Actually, you may not need such a contract. And if you have one, you could well be throwing thousands of pounds away every year, completely unnecessarily, in fees. That may well sound like complete lunacy, but stick with me: there's good sense behind it.
Firstly, let me say that if your network is mission critical, and you don't have network engineers on your team, then you almost certainly do need to buy in maintenance support – or get network engineering expertise on your payroll.
If you have your own engineers, though, you can make significant savings by keeping refurbished spares on hand to cover all your critical network devices. In the event of a failure, your own engineers simply use the spare unit to replace the failed device, and the network is up and running again.

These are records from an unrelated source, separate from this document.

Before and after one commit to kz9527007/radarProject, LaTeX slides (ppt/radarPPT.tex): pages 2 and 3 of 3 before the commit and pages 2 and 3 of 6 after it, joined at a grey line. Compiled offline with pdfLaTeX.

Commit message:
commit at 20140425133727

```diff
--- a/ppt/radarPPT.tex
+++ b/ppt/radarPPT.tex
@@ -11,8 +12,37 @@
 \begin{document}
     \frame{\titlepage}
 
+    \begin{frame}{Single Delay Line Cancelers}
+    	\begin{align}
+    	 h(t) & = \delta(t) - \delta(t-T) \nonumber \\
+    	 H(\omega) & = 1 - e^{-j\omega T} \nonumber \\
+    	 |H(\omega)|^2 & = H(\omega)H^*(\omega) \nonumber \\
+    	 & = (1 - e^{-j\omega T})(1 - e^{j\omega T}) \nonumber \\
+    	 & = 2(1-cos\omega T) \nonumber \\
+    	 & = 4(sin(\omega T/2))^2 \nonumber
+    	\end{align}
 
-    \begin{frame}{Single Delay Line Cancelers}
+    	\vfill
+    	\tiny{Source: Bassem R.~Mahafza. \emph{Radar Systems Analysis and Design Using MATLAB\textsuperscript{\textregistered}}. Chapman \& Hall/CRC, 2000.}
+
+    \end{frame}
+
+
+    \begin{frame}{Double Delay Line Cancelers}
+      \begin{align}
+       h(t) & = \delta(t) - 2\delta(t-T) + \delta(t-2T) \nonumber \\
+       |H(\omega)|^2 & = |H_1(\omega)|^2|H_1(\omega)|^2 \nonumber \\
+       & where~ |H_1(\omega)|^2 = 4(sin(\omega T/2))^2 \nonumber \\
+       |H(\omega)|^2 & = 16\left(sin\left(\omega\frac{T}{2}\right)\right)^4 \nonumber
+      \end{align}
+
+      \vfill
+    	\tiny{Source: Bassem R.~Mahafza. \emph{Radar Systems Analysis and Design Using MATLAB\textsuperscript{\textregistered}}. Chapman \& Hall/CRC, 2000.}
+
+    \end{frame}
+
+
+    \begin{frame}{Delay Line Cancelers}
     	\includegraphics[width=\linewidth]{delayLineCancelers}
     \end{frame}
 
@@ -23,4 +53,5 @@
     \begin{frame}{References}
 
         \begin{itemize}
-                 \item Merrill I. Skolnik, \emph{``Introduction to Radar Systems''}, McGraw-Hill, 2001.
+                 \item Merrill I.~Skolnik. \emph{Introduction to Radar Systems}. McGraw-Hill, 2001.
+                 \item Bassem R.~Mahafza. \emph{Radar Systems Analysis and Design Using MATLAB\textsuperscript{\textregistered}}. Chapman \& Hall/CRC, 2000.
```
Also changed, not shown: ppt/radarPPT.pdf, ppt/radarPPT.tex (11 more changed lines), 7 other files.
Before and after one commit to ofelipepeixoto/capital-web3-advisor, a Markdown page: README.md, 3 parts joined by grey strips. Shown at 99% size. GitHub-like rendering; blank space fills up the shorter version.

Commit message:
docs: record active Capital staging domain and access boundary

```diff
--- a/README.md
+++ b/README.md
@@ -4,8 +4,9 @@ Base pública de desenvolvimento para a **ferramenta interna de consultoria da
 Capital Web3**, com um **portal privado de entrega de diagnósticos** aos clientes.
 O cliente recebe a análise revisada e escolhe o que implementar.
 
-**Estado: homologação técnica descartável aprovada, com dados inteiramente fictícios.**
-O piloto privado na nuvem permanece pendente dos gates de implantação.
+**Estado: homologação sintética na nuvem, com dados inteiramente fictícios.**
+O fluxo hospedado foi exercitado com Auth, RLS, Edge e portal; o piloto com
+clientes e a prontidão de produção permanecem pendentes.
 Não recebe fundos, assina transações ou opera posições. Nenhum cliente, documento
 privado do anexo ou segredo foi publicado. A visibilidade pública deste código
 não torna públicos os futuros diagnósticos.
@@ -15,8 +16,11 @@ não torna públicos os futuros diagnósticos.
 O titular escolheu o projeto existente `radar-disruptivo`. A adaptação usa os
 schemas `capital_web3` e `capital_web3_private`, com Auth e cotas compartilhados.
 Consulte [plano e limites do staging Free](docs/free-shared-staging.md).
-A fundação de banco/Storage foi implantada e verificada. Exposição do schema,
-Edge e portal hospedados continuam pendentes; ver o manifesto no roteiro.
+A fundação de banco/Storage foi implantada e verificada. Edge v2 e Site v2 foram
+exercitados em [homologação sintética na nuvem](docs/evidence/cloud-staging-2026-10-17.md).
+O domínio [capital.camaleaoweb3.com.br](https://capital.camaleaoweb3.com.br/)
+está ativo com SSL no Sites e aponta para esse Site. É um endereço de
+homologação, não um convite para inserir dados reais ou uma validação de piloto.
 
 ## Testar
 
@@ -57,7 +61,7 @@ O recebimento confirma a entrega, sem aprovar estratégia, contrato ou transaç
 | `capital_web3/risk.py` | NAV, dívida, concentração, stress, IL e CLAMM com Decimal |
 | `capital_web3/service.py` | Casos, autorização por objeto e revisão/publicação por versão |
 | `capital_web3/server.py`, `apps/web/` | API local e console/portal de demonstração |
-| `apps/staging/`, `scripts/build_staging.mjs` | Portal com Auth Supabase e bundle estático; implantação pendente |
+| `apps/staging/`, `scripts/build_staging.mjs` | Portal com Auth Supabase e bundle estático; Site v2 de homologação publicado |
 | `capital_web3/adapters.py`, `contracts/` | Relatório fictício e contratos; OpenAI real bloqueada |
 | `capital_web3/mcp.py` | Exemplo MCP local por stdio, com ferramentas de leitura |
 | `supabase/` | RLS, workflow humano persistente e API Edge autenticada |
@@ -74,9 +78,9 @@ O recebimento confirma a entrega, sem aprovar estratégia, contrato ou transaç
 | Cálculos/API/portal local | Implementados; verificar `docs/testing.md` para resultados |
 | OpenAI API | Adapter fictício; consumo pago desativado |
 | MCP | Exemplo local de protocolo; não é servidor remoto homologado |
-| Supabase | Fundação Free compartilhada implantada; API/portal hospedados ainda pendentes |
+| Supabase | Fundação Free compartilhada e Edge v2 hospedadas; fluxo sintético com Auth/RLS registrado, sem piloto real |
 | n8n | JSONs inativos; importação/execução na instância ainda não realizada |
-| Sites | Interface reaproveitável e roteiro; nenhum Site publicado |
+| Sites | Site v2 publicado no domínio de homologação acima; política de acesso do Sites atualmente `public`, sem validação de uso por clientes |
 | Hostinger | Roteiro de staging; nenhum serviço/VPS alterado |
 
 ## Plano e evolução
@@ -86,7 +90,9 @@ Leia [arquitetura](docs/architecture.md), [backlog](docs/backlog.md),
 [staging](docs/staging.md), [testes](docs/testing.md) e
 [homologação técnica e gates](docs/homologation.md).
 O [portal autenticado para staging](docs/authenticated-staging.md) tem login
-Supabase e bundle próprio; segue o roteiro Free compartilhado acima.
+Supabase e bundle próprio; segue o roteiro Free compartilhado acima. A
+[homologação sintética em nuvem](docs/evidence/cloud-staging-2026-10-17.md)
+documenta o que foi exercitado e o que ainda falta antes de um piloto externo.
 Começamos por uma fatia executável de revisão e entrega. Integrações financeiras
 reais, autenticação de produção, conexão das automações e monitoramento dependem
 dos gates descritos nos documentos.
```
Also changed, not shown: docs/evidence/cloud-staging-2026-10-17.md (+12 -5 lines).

The maintenance contract fees for any given switch or router can be double the cost of a refurbished device. That means that if you hold two refurbished spares for each device on your network, your support costs in the first year will be no greater than they would have been with a support contract, and then for every subsequent year, your only expenses will be the replacement of any spare units used to replace failed units.
Over the life of the network, such savings can add up to very significant amounts. You may be concerned at the prospect of using refurbished units rather than new. Such concern is unfounded, though: this is exactly what maintenance companies do.
They know that there is little to choose between new and refurbished units when it comes to reliability, and on the cost front, the issue is a genuine 'no brainer' – the cost of a refurbished switch or router can be as little as one tenth that of a new unit.
While this 'no maintenance contracts' strategy may sound radical, it is by no means unprecedented. I gather from a close friend in the UK's largest telecoms company that one of the City of London's largest and most respected investment banks adopted the approach some time ago.
They do not use any external network maintenance company, and only use their network devices' manufacturer for software updates and TAC access. With sufficient engineering resource on their payroll, entrusting the support of their network to a third party makes no sense – doing so would drive up both costs and risk.
This investment bank has done the job properly: they keep not one or even two but three disaster recovery systems in place. By doing so, they ensure they are proofed against almost any imaginable hardware failure, as well as other potential disasters such as terrorist attack.
Even with this level of redundancy in place, they still make significant savings, which they plough back into the latest technology for the core of their network.
Companies that do things the same way that they have always been done tend to be the also-rans. Companies that innovate, finding new and better ways of operating, tend to be the high-flyers and the market-leaders.
Indeed, in the current environment of deepening economic gloom, with tightening budgets and contracting markets, survival itself may well depend on such innovation.